Easter's call to 'love your enemies'
A Christian Science perspective.

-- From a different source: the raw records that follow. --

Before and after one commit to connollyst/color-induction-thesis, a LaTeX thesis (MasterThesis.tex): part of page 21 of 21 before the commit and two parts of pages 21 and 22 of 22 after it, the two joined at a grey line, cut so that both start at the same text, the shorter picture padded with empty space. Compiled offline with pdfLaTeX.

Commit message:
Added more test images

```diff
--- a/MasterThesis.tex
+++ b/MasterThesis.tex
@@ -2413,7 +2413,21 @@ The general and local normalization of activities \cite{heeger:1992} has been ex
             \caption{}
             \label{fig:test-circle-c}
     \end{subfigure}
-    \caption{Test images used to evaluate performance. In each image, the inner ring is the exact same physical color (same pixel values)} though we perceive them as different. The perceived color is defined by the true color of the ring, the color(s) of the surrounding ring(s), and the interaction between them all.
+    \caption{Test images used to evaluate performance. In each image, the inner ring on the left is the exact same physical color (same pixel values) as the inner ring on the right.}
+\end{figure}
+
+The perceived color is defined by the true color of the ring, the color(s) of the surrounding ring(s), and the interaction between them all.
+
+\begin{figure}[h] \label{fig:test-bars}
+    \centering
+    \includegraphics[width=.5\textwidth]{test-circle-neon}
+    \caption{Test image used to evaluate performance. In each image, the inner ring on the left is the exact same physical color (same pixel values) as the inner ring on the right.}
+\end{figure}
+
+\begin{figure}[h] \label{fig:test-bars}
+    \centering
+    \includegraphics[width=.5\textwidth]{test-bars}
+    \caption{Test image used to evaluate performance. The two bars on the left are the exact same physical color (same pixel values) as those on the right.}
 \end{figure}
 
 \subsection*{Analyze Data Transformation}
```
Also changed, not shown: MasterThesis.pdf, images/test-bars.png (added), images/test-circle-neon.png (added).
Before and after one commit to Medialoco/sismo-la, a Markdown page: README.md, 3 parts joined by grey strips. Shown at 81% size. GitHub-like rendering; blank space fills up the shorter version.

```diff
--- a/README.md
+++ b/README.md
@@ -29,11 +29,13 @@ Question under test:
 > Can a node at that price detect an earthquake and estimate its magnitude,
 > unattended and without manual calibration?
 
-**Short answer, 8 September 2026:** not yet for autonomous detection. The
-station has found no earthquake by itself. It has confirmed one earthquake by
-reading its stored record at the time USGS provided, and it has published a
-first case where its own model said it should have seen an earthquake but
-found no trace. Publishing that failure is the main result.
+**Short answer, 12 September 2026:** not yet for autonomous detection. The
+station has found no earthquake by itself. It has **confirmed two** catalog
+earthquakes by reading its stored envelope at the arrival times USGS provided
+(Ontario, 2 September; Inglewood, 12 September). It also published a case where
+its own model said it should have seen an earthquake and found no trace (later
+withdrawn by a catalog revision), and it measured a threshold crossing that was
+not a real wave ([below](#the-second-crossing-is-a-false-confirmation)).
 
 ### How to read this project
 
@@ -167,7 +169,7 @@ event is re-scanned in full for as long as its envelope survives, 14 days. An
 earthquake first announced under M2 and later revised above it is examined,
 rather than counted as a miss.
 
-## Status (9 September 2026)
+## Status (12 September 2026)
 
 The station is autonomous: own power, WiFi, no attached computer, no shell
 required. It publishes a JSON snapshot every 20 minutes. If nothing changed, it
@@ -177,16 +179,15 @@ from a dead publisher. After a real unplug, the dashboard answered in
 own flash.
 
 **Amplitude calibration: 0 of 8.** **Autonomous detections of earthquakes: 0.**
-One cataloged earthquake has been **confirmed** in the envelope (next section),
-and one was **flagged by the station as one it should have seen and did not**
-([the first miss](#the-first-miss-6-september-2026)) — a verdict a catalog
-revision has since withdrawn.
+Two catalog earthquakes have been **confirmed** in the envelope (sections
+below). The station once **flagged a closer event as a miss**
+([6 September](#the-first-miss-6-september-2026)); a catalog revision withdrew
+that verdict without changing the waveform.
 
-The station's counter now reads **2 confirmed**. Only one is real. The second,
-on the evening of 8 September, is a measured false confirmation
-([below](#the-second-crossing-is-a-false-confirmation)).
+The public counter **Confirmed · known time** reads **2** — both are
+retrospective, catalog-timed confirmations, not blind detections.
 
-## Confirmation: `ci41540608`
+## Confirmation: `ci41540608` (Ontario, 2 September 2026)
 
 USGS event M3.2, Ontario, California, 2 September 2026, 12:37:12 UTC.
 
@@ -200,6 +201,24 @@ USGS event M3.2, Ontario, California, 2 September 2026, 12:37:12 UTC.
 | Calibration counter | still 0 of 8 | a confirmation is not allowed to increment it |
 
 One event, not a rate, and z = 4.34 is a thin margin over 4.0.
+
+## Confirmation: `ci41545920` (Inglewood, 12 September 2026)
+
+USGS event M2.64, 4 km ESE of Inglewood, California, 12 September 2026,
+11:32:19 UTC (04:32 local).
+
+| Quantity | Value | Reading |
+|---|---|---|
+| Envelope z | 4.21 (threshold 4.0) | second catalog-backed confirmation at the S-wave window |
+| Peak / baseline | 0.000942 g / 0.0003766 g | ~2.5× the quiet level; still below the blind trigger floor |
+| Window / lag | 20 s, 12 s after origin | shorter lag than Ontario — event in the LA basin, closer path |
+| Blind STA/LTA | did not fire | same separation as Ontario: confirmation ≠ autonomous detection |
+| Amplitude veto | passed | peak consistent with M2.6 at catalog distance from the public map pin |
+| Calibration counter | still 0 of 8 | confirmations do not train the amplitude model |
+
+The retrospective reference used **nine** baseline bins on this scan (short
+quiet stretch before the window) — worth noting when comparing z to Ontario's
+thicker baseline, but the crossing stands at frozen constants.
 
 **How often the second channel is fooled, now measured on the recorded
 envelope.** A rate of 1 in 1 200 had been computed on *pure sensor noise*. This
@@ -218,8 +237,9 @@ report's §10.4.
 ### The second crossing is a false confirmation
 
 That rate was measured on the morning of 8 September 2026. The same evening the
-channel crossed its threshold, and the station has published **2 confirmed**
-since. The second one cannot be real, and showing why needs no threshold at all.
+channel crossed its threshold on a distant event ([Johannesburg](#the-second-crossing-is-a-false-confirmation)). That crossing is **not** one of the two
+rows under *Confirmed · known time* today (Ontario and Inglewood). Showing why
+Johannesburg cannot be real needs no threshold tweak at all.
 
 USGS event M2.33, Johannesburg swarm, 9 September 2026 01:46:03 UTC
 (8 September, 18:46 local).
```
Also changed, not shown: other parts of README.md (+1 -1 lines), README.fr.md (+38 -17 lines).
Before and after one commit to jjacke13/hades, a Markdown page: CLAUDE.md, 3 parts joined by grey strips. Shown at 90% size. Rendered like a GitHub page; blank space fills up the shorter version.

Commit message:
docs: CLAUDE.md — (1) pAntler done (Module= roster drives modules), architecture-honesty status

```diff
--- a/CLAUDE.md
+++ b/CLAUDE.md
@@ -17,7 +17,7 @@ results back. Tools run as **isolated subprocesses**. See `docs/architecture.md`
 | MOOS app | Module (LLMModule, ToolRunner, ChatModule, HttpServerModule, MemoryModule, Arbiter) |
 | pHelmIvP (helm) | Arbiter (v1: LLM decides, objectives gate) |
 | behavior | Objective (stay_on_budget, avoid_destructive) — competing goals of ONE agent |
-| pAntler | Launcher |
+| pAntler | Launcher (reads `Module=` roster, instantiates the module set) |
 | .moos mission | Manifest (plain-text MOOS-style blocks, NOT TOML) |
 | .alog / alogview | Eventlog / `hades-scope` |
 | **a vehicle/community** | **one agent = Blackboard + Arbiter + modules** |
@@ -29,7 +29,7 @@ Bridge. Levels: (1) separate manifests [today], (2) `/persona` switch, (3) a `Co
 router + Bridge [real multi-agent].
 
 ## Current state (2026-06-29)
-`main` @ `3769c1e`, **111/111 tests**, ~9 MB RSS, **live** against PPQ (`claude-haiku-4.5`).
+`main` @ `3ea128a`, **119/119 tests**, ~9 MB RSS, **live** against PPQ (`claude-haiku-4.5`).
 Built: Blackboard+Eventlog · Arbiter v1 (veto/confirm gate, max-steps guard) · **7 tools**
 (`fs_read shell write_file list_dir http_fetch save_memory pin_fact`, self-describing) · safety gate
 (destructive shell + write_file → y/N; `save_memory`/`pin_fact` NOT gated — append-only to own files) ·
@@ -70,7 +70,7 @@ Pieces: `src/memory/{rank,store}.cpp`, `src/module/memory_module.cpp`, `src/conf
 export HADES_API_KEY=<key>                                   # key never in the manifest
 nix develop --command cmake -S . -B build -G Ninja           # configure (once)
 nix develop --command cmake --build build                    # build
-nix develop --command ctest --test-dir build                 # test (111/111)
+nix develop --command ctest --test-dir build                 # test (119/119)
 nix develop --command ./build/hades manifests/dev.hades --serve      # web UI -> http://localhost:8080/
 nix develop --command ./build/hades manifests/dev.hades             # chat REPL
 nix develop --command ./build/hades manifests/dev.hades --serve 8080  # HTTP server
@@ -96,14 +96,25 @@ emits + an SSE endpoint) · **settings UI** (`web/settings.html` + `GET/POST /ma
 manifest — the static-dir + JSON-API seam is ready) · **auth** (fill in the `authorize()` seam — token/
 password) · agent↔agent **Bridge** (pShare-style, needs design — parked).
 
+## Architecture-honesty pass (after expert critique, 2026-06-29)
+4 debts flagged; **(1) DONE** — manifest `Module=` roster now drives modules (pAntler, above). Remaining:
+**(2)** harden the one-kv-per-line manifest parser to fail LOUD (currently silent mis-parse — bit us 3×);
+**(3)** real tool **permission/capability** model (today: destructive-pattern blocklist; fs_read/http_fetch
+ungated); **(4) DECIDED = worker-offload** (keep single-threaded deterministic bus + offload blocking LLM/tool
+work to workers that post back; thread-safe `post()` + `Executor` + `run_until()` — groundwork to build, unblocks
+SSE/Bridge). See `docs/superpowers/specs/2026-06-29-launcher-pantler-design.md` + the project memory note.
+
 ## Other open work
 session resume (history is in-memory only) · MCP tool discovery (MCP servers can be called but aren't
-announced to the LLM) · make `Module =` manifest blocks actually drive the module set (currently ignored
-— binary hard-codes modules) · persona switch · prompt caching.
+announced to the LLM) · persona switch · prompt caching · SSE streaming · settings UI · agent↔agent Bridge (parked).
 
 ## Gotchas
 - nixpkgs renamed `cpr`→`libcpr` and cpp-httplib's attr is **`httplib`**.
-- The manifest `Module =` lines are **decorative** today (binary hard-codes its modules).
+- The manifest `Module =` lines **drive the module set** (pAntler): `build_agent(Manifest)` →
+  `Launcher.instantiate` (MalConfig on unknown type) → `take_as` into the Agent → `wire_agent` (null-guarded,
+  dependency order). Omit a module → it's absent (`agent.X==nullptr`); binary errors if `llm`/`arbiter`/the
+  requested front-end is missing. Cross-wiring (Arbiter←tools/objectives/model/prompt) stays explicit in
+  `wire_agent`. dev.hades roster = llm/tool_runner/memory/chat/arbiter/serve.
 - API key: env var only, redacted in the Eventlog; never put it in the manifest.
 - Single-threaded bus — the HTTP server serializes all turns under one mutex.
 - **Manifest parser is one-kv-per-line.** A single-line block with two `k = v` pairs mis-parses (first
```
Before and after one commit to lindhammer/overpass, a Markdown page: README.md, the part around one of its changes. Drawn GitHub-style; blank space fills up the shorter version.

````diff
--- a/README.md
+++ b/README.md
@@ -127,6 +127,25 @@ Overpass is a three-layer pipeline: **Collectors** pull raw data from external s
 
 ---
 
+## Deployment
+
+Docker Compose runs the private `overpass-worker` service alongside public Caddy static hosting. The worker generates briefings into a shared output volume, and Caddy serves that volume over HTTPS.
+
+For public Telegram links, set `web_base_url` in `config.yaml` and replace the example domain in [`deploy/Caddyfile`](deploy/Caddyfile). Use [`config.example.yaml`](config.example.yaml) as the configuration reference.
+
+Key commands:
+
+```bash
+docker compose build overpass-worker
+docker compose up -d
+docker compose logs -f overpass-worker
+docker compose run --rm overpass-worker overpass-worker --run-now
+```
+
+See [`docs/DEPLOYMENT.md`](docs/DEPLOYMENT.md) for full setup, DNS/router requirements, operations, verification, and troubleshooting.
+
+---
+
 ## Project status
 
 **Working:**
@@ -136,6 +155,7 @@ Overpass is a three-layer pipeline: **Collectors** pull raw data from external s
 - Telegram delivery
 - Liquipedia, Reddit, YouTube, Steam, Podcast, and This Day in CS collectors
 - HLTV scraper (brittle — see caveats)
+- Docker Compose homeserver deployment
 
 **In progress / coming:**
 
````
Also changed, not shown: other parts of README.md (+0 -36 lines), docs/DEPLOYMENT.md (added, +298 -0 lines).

“Father, forgive them; for they know not what they do,” Jesus prayed while on the cross (Luke 23:34). Only pure love for God and His sons and daughters could have prompted such a profound and holy response. In the midst of the hate, insolence, and scorn surrounding him, Jesus’ emotion held no bitter or rebellious expression. And humanity’s future of hope and salvation lay cradled in that crucial moment.Skip to next paragraph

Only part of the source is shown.